* **Data supplied**:
------------------------------------------------

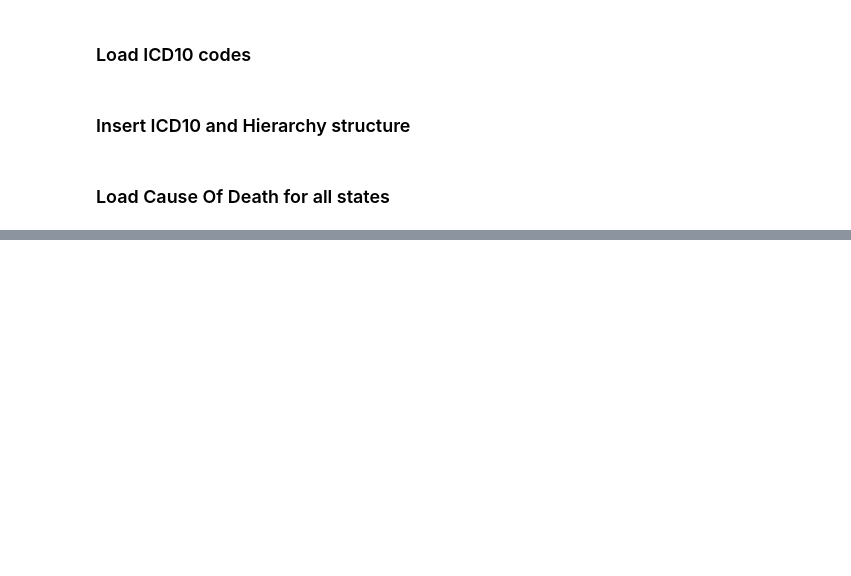
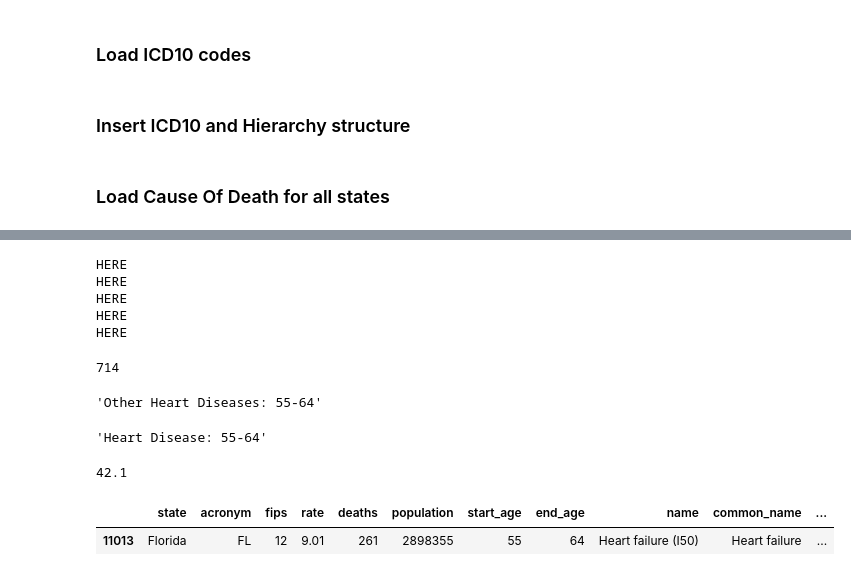
Before and after one commit to zeusgedofdata/StateOfStates, a Jupyter notebook: Notebooks/LoadDB.ipynb, the cells around one changed output, grey strips where cells are left out. Saved outputs shown, nothing was run; the diff lists cells and outputs as text; code cells hidden in the pictures; blank space fills up the shorter version.

```diff
--- a/Notebooks/LoadDB.ipynb
+++ b/Notebooks/LoadDB.ipynb
@@ -165,7 +173,7 @@ add_cod(cod)
 # %%
-sql = "select l.name as state_name, l.acronym, l.fips, \
+sql = "select l.name as state, l.acronym, l.fips, \
 cod.rate, cod.deaths, cod.population, cod.start_age, cod.end_age, \
-ic.name, ic.common_name, ic.parent, \
+ic.name, ic.common_name, \
 ic2.name as parent_name, ic2.common_name as parent_common_name \
 from causes_of_death cod \
 inner join icd_10_codes ic on cod.icd_10_codes_id_fkey = ic.id \
@@ -209,0 +239,32 @@ old_df
+# %%
+labels, parents, values= CauseOfDeathData.get_all_age_cod("Florida")
+# %% [output]
+HERE
+HERE
+HERE
+HERE
+HERE
+# %%
+len(values)
+# %% [output]
+714
+# %%
+labels[360]
+# %% [output]
+'Other Heart Diseases: 55-64'
+# %%
+parents[360]
+# %% [output]
+'Heart Disease: 55-64'
+# %%
+values[360]
+# %% [output]
+42.1
+# %%
+df = pd.read_sql(sql, connection)
+fl = df[df["state"] == "Florida"]
+fl = fl[fl["start_age"]== 55]
+fl[fl["common_name"] == "Heart failure"]
+# %% [output]
+|  | state | acronym | fips | rate | deaths | population | start_age | end_age | name | common_name | ... |
+| 11013 | Florida | FL | 12 | 9.01 | 261 | 2898355 | 55 | 64 | Heart failure (I50) | Heart failure | ... |
```
Also changed, not shown: parts of 18 cells of this notebook, 1 other file.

------------------------------------------------

* **How to complete this task**:
Filter the records for lines containing the word "Heart" and copy each one.

* **Solution for this task**:
+'Other Heart Diseases: 55-64'
+'Heart Disease: 55-64'
+fl[fl["common_name"] == "Heart failure"]
+| 11013 | Florida | FL | 12 | 9.01 | 261 | 2898355 | 55 | 64 | Heart failure (I50) | Heart failure | ... |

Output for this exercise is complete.